> _INSTRUCTIONS FOR THE TASK_: Where in the data below does the word "import" appear? Copy each line that holds it.

> _AVAILABLE RECORDS_:
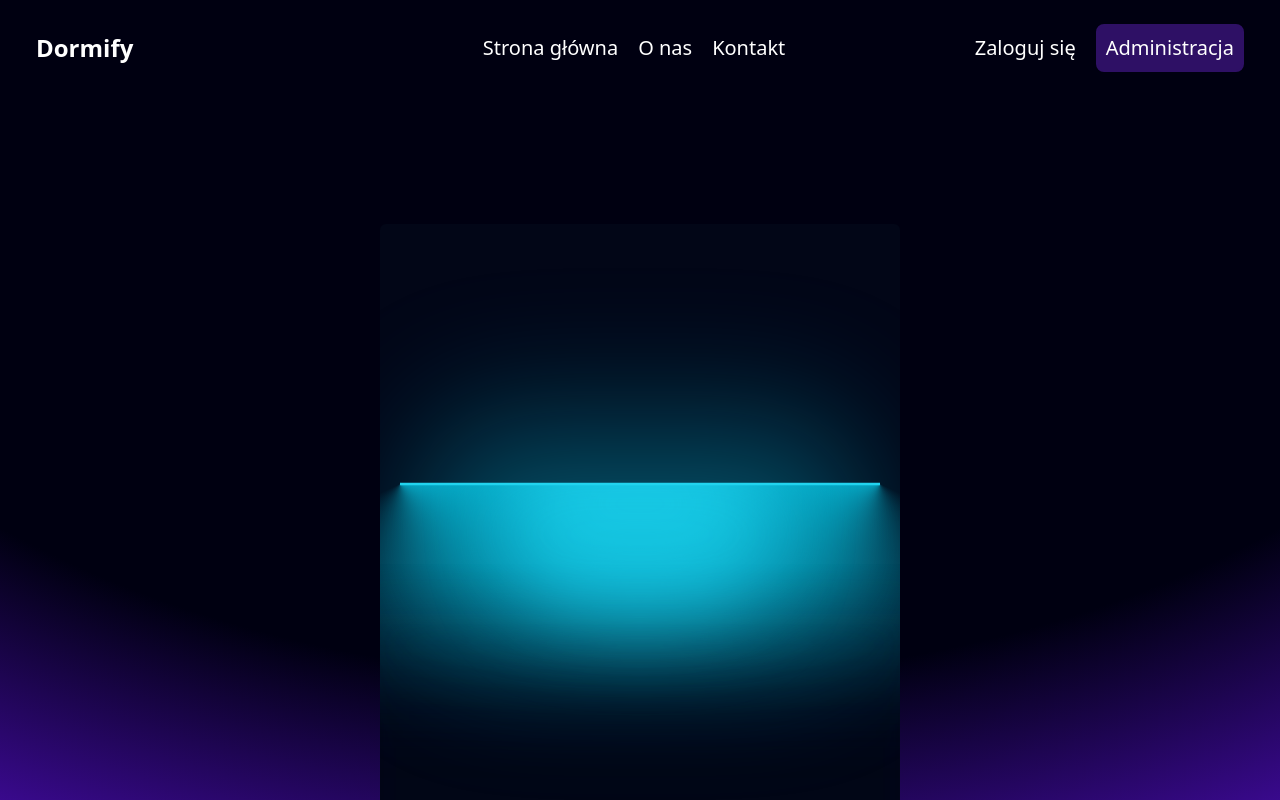
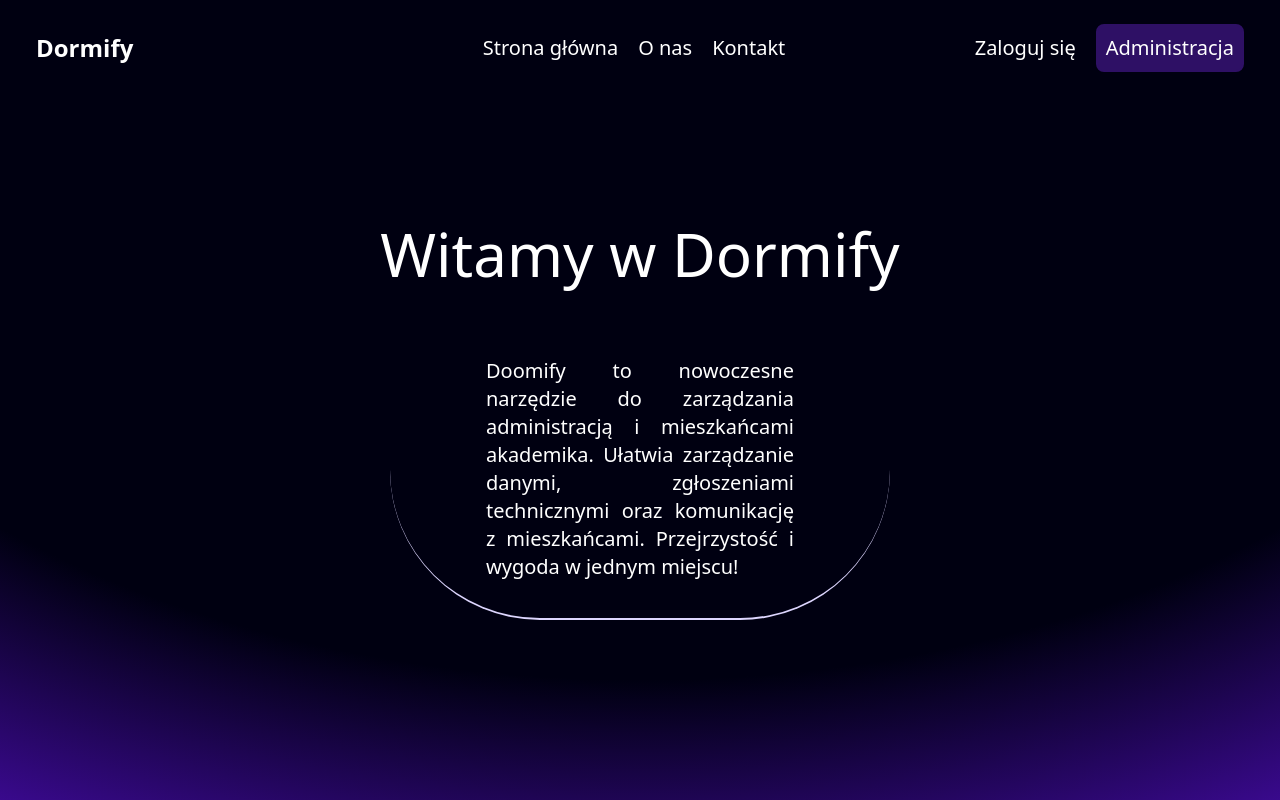
Before and after one commit to kamil-cichecki/Django, a Next.js app in the folder dormify-frontend/: page / in a window 1280 px wide. Shown: the top 800 px of the page. Built offline with nearby package versions, Linux system fonts and the light colour scheme.

Commit message:
MainPage#2

```diff
--- a/dormify-frontend/app/page.js
+++ b/dormify-frontend/app/page.js
@@ -1,13 +1,11 @@
 'use client';
 import { useState } from 'react';
 import Image from 'next/image';
-import { LampContainer } from '@/components/lamp';
 
 export default function Home() {
   return (
     <div className="w-full items-center flex flex-col justify-center">
       <h2 className="text-white text-6xl text-center font-bolder mt-32">
-        <LampContainer />
         Witamy w Dormify
       </h2>
       <div className="flex flex-row w-[80%] gap-20 items-center justify-center">
--- a/dormify-frontend/components/lamp.js
+++ /dev/null
@@ -1,97 +0,0 @@
-'use client';
-import React from 'react';
-import { motion } from 'framer-motion';
-import { cn } from '@/lib/utils';
-
-export function LampDemo() {
-  return (
-    <LampContainer>
-      <motion.h1
-        initial={{ opacity: 0.5, y: 100 }}
-        whileInView={{ opacity: 1, y: 0 }}
-        transition={{
-          delay: 0.3,
-          duration: 0.8,
-          ease: 'easeInOut',
-        }}
-        className="mt-8 bg-gradient-to-br from-slate-300 to-slate-500 py-4 bg-clip-text text-center text-4xl font-medium tracking-tight text-transparent md:text-7xl"
-      >
-        Build lamps <br /> the right way
-      </motion.h1>
-    </LampContainer>
-  );
-}
-
-export const LampContainer = ({ children, className }) => {
-  return (
-    <div
-      className={cn(
-        'relative flex min-h-screen flex-col items-center justify-center overflow-hidden bg-slate-950 w-full rounded-md z-0',
-        className
-      )}
-    >
-      <div className="relative flex w-full flex-1 scale-y-125 items-center justify-center isolate z-0 ">
-        <motion.div
-          initial={{ opacity: 0.5, width: '15rem' }}
-          whileInView={{ opacity: 1, width: '30rem' }}
-          transition={{
-            delay: 0.3,
-            duration: 0.8,
-            ease: 'easeInOut',
-          }}
-          style={{
-            backgroundImage: `conic-gradient(var(--conic-position), var(--tw-gradient-stops))`,
-          }}
-          className="absolute inset-auto right-1/2 h-56 overflow-visible w-[30rem] bg-gradient-conic from-cyan-500 via-transparent to-transparent text-white [--conic-position:from_70deg_at_center_top]"
-        >
-          <div className="absolute  w-[100%] left-0 bg-slate-950 h-40 bottom-0 z-20 [mask-image:linear-gradient(to_top,white,transparent)]" />
-          <div className="absolute  w-40 h-[100%] left-0 bg-slate-950  bottom-0 z-20 [mask-image:linear-gradient(to_right,white,transparent)]" />
-        </motion.div>
-        <motion.div
-          initial={{ opacity: 0.5, width: '15rem' }}
-          whileInView={{ opacity: 1, width: '30rem' }}
-          transition={{
-            delay: 0.3,
-            duration: 0.8,
-            ease: 'easeInOut',
-          }}
-          style={{
-            backgroundImage: `conic-gradient(var(--conic-position), var(--tw-gradient-stops))`,
-          }}
-          className="absolute inset-auto left-1/2 h-56 w-[30rem] bg-gradient-conic from-transparent via-transparent to-cyan-500 text-white [--conic-position:from_290deg_at_center_top]"
-        >
-          <div className="absolute  w-40 h-[100%] right-0 bg-slate-950  bottom-0 z-20 [mask-image:linear-gradient(to_left,white,transparent)]" />
-          <div className="absolute  w-[100%] right-0 bg-slate-950 h-40 bottom-0 z-20 [mask-image:linear-gradient(to_top,white,transparent)]" />
-        </motion.div>
-        <div className="absolute top-1/2 h-48 w-full translate-y-12 scale-x-150 bg-slate-950 blur-2xl"></div>
-        <div className="absolute top-1/2 z-50 h-48 w-full bg-transparent opacity-10 backdrop-blur-md"></div>
-        <div className="absolute inset-auto z-50 h-36 w-[28rem] -translate-y-1/2 rounded-full bg-cyan-500 opacity-50 blur-3xl"></div>
-        <motion.div
-          initial={{ width: '8rem' }}
-          whileInView={{ width: '16rem' }}
-          transition={{
-            delay: 0.3,
-            duration: 0.8,
-            ease: 'easeInOut',
-          }}
-          className="absolute inset-auto z-30 h-36 w-64 -translate-y-[6rem] rounded-full bg-cyan-400 blur-2xl"
-        ></motion.div>
-        <motion.div
-          initial={{ width: '15rem' }}
-          whileInView={{ width: '30rem' }}
-          transition={{
-            delay: 0.3,
-            duration: 0.8,
-            ease: 'easeInOut',
-          }}
-          className="absolute inset-auto z-50 h-0.5 w-[30rem] -translate-y-[7rem] bg-cyan-400 "
-        ></motion.div>
-
-        <div className="absolute inset-auto z-40 h-44 w-full -translate-y-[12.5rem] bg-slate-950 "></div>
-      </div>
-      <div className="relative z-50 flex -translate-y-80 flex-col items-center px-5">
-        {children}
-      </div>
-    </div>
-  );
-};
```
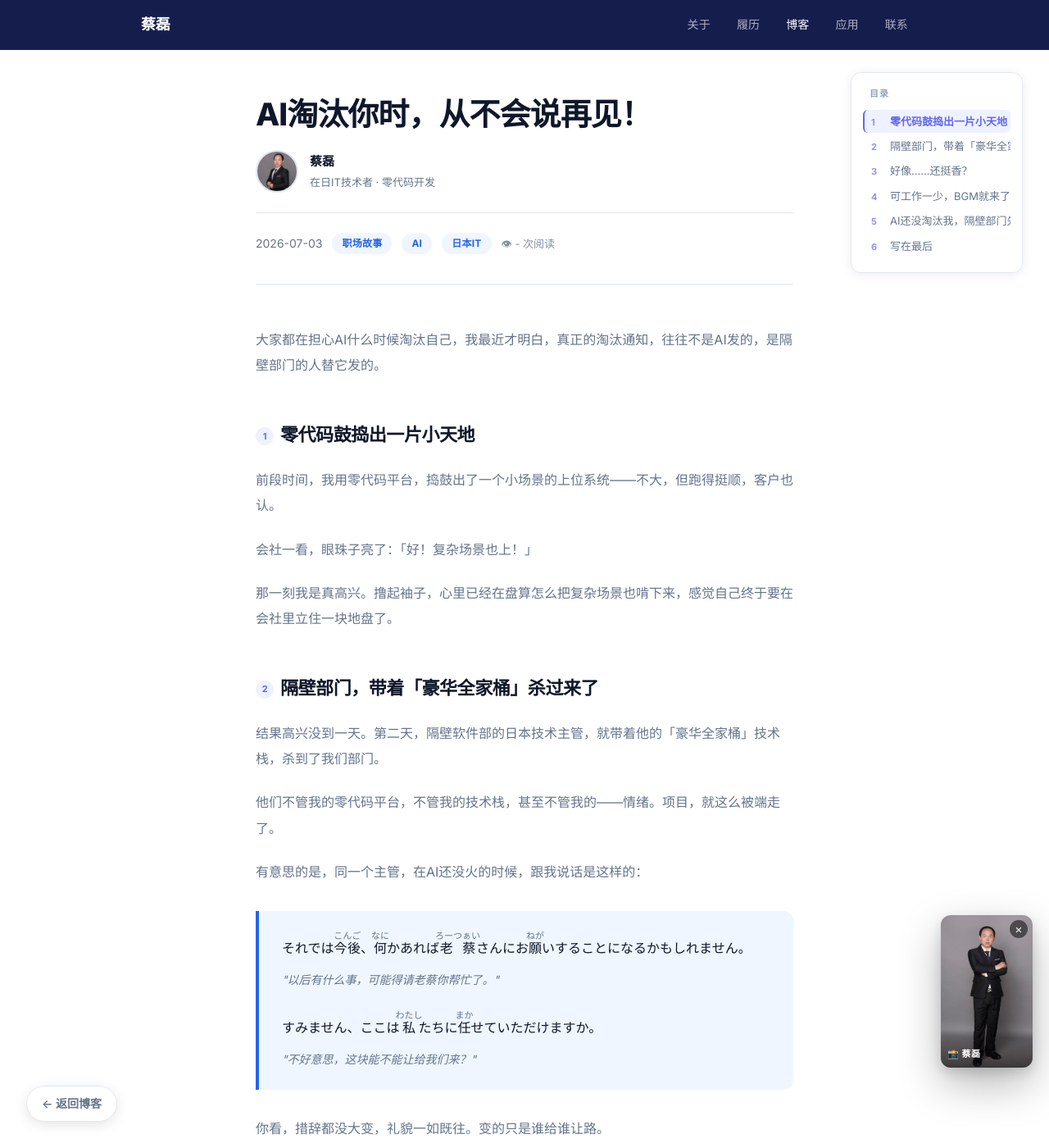
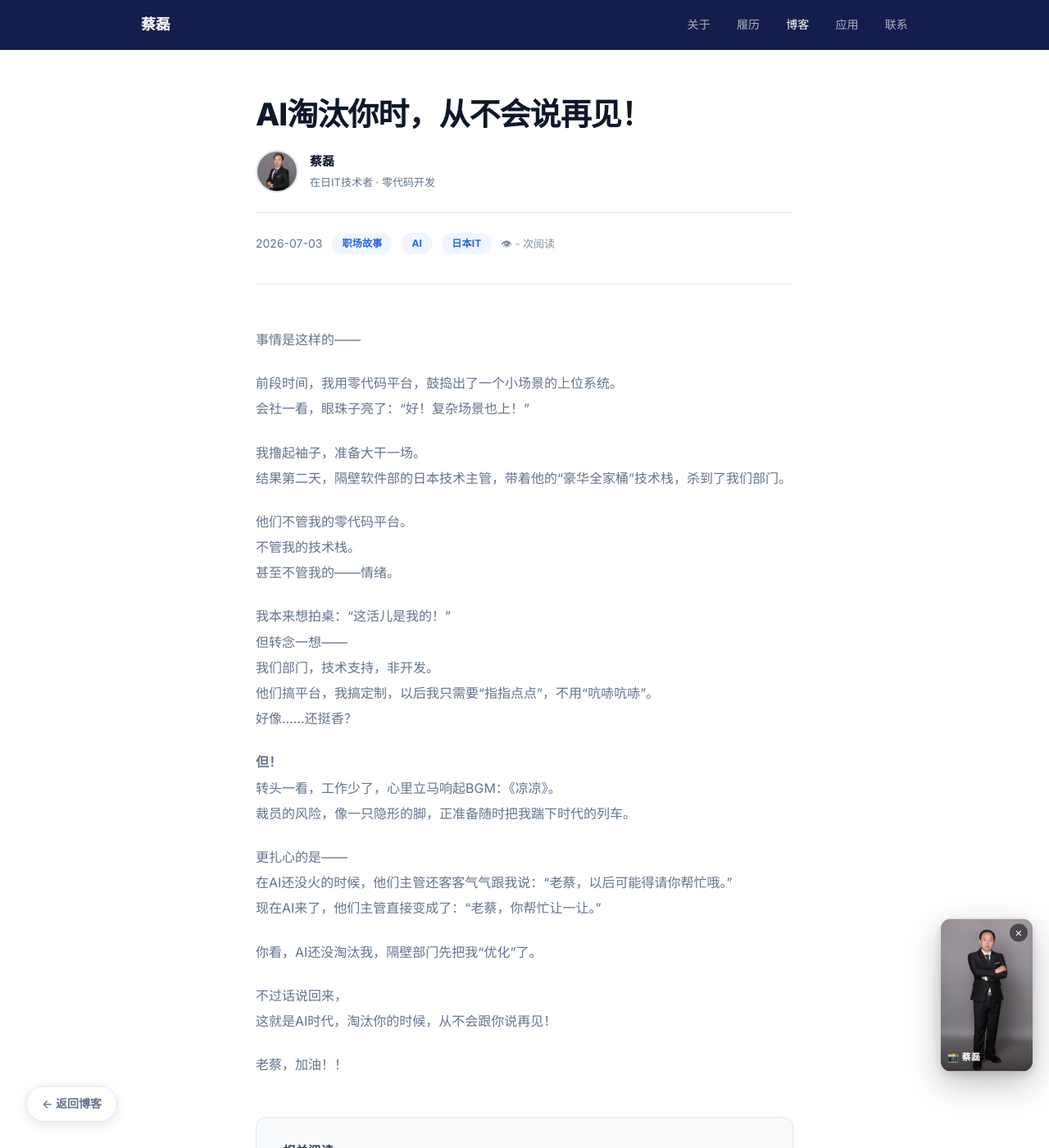
Before and after one commit to jiaodacailei/jiaodacailei.github.io, a Jekyll site: the page built from docs/blog/posts/ai-never-says-goodbye.html, in a window 1280 px wide and 1400 px high. Shown: the whole window at 82% size. Built offline with Jekyll 4.4.1, drawn with Linux system fonts in a browser that asks for light colours; comment, search, counter and statistics services are not loaded; some of the changed text lies outside the part shown.

Commit message:
Rewrite ai-never-says-goodbye.html to stay close to original text

```diff
--- a/docs/blog/posts/ai-never-says-goodbye.html
+++ b/docs/blog/posts/ai-never-says-goodbye.html
@@ -1,49 +1,30 @@
 ---
 layout: post
 title: "AI淘汰你时，从不会说再见！"
-description: "我用零代码平台刚鼓捣出一个小场景，会社眼珠子一亮：复杂场景也上！结果第二天，隔壁软件部带着「豪华全家桶」技术栈杀了过来——AI还没来得及淘汰我，人已经先把我「优化」了。"
+description: "在AI还没火的时候，他们主管还客客气气跟我说：老蔡，以后可能得请你帮忙哦。现在AI来了，他们主管直接变成了：老蔡，你帮忙让一让。"
 date: "2026-07-03"
 tags: [职场故事, AI, 日本IT]
 nav_active: blog
 render_with_liquid: false
 ---
     <div class="post-body">
-      <p>大家都在担心AI什么时候淘汰自己，我最近才明白，真正的淘汰通知，往往不是AI发的，是隔壁部门的人替它发的。</p>
+      <p>事情是这样的——</p>
 
-      <h2>零代码鼓捣出一片小天地</h2>
-      <p>前段时间，我用零代码平台，捣鼓出了一个小场景的上位系统——不大，但跑得挺顺，客户也认。</p>
-      <p>会社一看，眼珠子亮了：「好！复杂场景也上！」</p>
-      <p>那一刻我是真高兴。撸起袖子，心里已经在盘算怎么把复杂场景也啃下来，感觉自己终于要在会社里立住一块地盘了。</p>
+      <p>前段时间，我用零代码平台，鼓捣出了一个小场景的上位系统。<br>会社一看，眼珠子亮了：“好！复杂场景也上！”</p>
 
-      <h2>隔壁部门，带着「豪华全家桶」杀过来了</h2>
-      <p>结果高兴没到一天。第二天，隔壁软件部的日本技术主管，就带着他的「豪华全家桶」技术栈，杀到了我们部门。</p>
-      <p>他们不管我的零代码平台，不管我的技术栈，甚至不管我的——情绪。项目，就这么被端走了。</p>
-      <p>有意思的是，同一个主管，在AI还没火的时候，跟我说话是这样的：</p>
+      <p>我撸起袖子，准备大干一场。<br>结果第二天，隔壁软件部的日本技术主管，带着他的“豪华全家桶”技术栈，杀到了我们部门。</p>
 
-      <div class="jp-quote">
-        <p lang="ja">それでは<ruby>今後<rt>こんご</rt></ruby>、<ruby>何<rt>なに</rt></ruby>かあれば<ruby>老蔡<rt>ろーつぁい</rt></ruby>さんにお<ruby>願<rt>ねが</rt></ruby>いすることになるかもしれません。</p>
-        <p class="zh-trans">"以后有什么事，可能得请老蔡你帮忙了。"</p>
+      <p>他们不管我的零代码平台。<br>不管我的技术栈。<br>甚至不管我的——情绪。</p>
 
-        <p lang="ja">すみません、ここは<ruby>私<rt>わたし</rt></ruby>たちに<ruby>任<rt>まか</rt></ruby>せていただけますか。</p>
-        <p class="zh-trans">"不好意思，这块能不能让给我们来？"</p>
-      </div>
+      <p>我本来想拍桌：“这活儿是我的！”<br>但转念一想——<br>我们部门，技术支持，非开发。<br>他们搞平台，我搞定制，以后我只需要“指指点点”，不用“吭哧吭哧”。<br>好像……还挺香？</p>
 
-      <p>你看，措辞都没大变，礼貌一如既往。变的只是谁给谁让路。</p>
+      <p><strong>但！</strong><br>转头一看，工作少了，心里立马响起BGM：《凉凉》。<br>裁员的风险，像一只隐形的脚，正准备随时把我踹下时代的列车。</p>
 
-      <h2>好像……还挺香？</h2>
-      <p>我本来想拍桌子：「这活儿是我的！」但转念一想——我们部门是技术支持，非开发。他们搞平台，我搞定制，以后我只需要「指指点点」，不用「吭哧吭哧」。</p>
-      <p>细想一下，好像……还挺香？不用天天泡在需求细节里，动动嘴，让别人去啃硬骨头，这不就是很多人梦寐以求的位置吗。</p>
+      <p>更扎心的是——<br>在AI还没火的时候，他们主管还客客气气跟我说：“老蔡，以后可能得请你帮忙哦。”<br>现在AI来了，他们主管直接变成了：“老蔡，你帮忙让一让。”</p>
 
-      <h2>可工作一少，BGM就来了</h2>
-      <p>但转头一看，手头的活儿明显变少了，心里立马响起BGM：《凉凉》。</p>
-      <p>「指指点点」听着轻松，前提是有人愿意让你一直指点下去。会社不会为一个只出嘴的岗位长期买单，裁员的风险，像一只隐形的脚，正准备随时把我踹下时代的列车。</p>
+      <p>你看，AI还没淘汰我，隔壁部门先把我“优化”了。</p>
 
-      <h2>AI还没淘汰我，隔壁部门先把我「优化」了</h2>
-      <p>最扎心的不是活儿被抢，是心态的落差——同一个主管，AI没火之前客客气气求着帮忙，AI一火，转身就变成了「你帮忙让一让」。</p>
-      <p>AI本身还没对我做什么，倒是隔壁部门，先一步把我「优化」掉了。这大概才是AI时代最真实的样子：淘汰你的不一定是模型本身，而是所有已经看懂了这场变化、比你先动手的人。</p>
+      <p>不过话说回来，<br>这就是AI时代，淘汰你的时候，从不会跟你说再见！</p>
 
-      <h2>写在最后</h2>
-      <p>这就是AI时代，淘汰你的时候，从不会跟你说再见。它不打招呼，也不留缓冲期，等你反应过来，位置已经被让出去了。</p>
-      <p>能做的，大概就是别等着被「优化」，先把自己活成那个「先动手的人」。</p>
       <p>老蔡，加油！！</p>
     </div>
```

> _EXERCISE RESULT_:
 import { useState } from 'react';
 import Image from 'next/image';
-import { LampContainer } from '@/components/lamp';
-import React from 'react';
-import { motion } from 'framer-motion';
-import { cn } from '@/lib/utils';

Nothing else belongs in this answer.